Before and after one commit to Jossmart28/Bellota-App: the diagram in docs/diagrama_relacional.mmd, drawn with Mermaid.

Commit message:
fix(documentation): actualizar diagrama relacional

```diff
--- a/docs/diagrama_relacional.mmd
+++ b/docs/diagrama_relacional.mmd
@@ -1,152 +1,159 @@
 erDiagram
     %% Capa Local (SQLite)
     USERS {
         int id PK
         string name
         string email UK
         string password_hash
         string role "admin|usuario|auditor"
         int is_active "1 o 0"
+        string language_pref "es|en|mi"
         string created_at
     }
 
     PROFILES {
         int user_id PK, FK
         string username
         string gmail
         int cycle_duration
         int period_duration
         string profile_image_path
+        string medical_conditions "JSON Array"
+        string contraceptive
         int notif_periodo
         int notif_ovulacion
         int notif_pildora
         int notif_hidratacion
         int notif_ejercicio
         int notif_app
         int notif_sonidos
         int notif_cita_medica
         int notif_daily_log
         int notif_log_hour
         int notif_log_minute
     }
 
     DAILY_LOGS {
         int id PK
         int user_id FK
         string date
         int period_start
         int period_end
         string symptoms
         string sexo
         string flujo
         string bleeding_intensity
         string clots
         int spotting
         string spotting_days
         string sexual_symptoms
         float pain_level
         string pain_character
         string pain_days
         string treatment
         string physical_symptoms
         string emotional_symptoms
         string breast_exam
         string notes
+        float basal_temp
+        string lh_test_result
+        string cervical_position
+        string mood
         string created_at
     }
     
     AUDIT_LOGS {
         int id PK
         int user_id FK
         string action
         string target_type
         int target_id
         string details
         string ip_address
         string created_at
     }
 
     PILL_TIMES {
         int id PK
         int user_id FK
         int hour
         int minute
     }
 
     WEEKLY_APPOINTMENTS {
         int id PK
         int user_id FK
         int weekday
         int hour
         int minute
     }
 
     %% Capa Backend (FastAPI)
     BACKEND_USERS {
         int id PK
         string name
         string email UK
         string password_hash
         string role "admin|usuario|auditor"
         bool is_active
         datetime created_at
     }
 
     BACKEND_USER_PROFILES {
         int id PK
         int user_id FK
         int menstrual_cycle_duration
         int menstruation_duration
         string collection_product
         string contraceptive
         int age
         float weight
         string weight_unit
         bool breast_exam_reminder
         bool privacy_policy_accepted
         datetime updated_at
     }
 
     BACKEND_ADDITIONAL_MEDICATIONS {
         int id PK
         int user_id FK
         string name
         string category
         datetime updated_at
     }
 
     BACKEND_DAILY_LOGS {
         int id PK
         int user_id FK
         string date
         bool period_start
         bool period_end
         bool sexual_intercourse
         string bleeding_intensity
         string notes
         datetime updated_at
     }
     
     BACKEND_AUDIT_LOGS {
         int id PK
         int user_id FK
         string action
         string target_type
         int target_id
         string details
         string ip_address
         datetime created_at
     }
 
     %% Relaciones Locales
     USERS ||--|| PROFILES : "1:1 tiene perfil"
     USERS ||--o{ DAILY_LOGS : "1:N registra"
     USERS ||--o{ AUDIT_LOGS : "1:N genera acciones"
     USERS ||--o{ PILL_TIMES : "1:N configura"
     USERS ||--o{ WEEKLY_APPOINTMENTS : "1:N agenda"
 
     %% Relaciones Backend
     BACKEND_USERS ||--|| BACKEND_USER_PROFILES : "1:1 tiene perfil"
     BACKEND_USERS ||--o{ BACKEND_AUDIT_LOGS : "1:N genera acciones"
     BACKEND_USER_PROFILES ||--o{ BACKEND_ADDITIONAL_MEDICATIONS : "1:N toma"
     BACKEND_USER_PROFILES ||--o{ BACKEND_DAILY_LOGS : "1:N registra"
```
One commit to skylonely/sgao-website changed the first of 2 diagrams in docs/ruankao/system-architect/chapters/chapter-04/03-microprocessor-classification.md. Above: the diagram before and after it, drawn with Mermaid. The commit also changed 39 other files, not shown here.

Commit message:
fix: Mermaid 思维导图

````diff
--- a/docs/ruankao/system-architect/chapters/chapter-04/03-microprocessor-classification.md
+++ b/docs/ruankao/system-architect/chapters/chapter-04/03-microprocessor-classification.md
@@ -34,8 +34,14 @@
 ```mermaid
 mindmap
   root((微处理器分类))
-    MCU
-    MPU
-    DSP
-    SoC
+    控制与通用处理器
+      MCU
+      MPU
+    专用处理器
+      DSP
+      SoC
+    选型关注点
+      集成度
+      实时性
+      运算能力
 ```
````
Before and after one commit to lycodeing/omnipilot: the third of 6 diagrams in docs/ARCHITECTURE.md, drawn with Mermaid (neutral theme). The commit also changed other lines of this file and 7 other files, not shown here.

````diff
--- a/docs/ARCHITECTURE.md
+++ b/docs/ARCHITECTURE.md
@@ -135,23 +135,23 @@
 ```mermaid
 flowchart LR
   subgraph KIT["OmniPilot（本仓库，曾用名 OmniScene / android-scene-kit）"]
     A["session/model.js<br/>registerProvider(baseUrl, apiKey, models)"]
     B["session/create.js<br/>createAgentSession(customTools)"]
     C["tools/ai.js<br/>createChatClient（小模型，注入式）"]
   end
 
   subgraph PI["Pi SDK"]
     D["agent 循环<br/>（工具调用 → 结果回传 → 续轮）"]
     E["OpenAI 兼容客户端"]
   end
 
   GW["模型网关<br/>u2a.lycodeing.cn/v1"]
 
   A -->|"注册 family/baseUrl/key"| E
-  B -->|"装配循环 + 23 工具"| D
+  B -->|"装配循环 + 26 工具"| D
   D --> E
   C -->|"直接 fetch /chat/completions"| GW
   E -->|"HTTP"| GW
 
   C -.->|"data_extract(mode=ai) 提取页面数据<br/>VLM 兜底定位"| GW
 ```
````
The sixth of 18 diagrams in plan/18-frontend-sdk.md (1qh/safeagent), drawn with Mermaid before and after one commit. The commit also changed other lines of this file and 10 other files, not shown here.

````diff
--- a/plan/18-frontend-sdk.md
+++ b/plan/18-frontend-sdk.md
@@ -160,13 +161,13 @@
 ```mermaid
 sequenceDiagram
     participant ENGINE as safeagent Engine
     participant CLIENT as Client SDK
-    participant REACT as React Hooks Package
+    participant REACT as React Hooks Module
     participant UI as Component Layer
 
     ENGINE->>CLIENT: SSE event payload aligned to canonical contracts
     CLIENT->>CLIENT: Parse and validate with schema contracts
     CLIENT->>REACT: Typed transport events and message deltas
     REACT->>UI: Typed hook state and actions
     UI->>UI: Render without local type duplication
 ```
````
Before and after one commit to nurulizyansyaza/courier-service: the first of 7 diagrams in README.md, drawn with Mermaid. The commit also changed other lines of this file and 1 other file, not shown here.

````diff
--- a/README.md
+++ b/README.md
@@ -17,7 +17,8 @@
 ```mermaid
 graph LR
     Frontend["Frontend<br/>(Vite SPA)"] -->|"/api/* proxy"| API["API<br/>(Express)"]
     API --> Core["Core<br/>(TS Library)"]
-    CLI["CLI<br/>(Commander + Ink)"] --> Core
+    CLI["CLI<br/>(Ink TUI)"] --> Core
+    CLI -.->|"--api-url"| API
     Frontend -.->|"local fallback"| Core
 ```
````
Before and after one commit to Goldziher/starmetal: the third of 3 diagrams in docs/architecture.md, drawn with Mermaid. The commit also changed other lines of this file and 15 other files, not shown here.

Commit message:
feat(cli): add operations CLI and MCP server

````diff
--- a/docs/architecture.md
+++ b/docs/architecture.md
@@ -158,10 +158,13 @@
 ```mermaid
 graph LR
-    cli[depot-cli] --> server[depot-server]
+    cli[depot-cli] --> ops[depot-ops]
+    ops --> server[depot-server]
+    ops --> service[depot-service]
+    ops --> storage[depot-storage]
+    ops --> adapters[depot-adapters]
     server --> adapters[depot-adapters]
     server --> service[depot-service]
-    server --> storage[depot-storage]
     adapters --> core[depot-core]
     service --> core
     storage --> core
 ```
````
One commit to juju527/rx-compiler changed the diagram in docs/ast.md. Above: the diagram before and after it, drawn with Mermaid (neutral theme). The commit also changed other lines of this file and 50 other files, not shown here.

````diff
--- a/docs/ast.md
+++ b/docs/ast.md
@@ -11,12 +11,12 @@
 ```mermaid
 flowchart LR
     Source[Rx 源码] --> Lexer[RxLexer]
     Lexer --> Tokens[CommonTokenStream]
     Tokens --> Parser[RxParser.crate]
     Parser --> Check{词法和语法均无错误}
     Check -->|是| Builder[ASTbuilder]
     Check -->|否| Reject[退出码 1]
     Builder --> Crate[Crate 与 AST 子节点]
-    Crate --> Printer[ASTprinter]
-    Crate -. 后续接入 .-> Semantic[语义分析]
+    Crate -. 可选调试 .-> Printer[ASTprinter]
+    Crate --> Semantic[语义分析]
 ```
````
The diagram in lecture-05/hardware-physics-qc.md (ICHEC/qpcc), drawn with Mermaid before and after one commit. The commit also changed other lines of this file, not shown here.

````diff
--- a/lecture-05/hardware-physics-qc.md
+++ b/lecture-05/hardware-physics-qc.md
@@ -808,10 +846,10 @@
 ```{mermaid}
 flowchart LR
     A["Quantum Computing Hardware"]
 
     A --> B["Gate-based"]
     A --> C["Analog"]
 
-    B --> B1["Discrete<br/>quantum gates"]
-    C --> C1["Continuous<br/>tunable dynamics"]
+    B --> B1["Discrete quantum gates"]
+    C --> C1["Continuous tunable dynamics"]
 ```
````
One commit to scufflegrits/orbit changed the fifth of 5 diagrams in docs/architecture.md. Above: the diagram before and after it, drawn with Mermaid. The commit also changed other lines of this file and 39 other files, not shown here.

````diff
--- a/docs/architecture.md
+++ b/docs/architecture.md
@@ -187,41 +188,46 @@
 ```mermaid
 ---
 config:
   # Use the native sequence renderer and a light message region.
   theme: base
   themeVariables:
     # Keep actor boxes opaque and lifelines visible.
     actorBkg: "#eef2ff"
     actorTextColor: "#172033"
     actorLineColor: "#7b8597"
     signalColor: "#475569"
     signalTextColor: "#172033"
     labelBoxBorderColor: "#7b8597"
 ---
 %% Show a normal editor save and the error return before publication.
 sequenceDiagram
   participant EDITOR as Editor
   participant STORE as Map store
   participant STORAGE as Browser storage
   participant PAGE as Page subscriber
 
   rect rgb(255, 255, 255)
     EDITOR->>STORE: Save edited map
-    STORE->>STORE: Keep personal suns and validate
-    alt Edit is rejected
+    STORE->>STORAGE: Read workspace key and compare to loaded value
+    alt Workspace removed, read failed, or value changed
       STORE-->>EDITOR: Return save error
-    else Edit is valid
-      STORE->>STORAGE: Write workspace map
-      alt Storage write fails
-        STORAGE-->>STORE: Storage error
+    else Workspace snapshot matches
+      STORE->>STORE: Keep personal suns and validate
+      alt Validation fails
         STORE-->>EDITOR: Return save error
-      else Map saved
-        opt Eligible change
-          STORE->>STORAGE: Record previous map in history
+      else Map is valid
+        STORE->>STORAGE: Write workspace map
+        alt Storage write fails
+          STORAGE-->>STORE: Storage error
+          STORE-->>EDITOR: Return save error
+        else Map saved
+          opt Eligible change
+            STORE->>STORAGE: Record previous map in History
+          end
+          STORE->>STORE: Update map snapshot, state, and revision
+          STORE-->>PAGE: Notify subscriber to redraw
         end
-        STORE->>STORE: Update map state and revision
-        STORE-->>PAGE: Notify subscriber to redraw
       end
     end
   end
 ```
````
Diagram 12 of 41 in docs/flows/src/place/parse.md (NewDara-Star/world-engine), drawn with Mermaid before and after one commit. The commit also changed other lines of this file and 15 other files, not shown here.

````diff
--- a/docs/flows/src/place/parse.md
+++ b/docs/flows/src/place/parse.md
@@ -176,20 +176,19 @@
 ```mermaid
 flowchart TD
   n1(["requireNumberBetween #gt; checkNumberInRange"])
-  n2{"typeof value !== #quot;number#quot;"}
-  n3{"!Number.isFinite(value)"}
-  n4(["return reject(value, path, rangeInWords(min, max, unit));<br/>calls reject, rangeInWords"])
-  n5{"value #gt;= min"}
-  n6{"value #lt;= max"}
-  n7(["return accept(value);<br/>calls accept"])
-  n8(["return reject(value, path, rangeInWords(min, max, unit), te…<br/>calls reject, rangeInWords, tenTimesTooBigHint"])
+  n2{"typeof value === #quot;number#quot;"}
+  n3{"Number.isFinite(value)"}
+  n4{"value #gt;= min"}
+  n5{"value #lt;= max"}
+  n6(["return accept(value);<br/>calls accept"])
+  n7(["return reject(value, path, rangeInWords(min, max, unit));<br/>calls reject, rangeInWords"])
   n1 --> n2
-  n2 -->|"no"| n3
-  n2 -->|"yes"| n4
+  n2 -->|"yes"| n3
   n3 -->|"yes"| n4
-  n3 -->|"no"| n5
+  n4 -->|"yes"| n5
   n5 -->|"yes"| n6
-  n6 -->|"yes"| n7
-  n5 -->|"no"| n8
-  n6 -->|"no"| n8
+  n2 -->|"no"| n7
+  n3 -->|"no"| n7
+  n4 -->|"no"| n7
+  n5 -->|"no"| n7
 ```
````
==========
__Exercise brief__: Find every line in the data above that holds the string "语义分析". Give the number of such lines and nothing else.

__Response below__: 2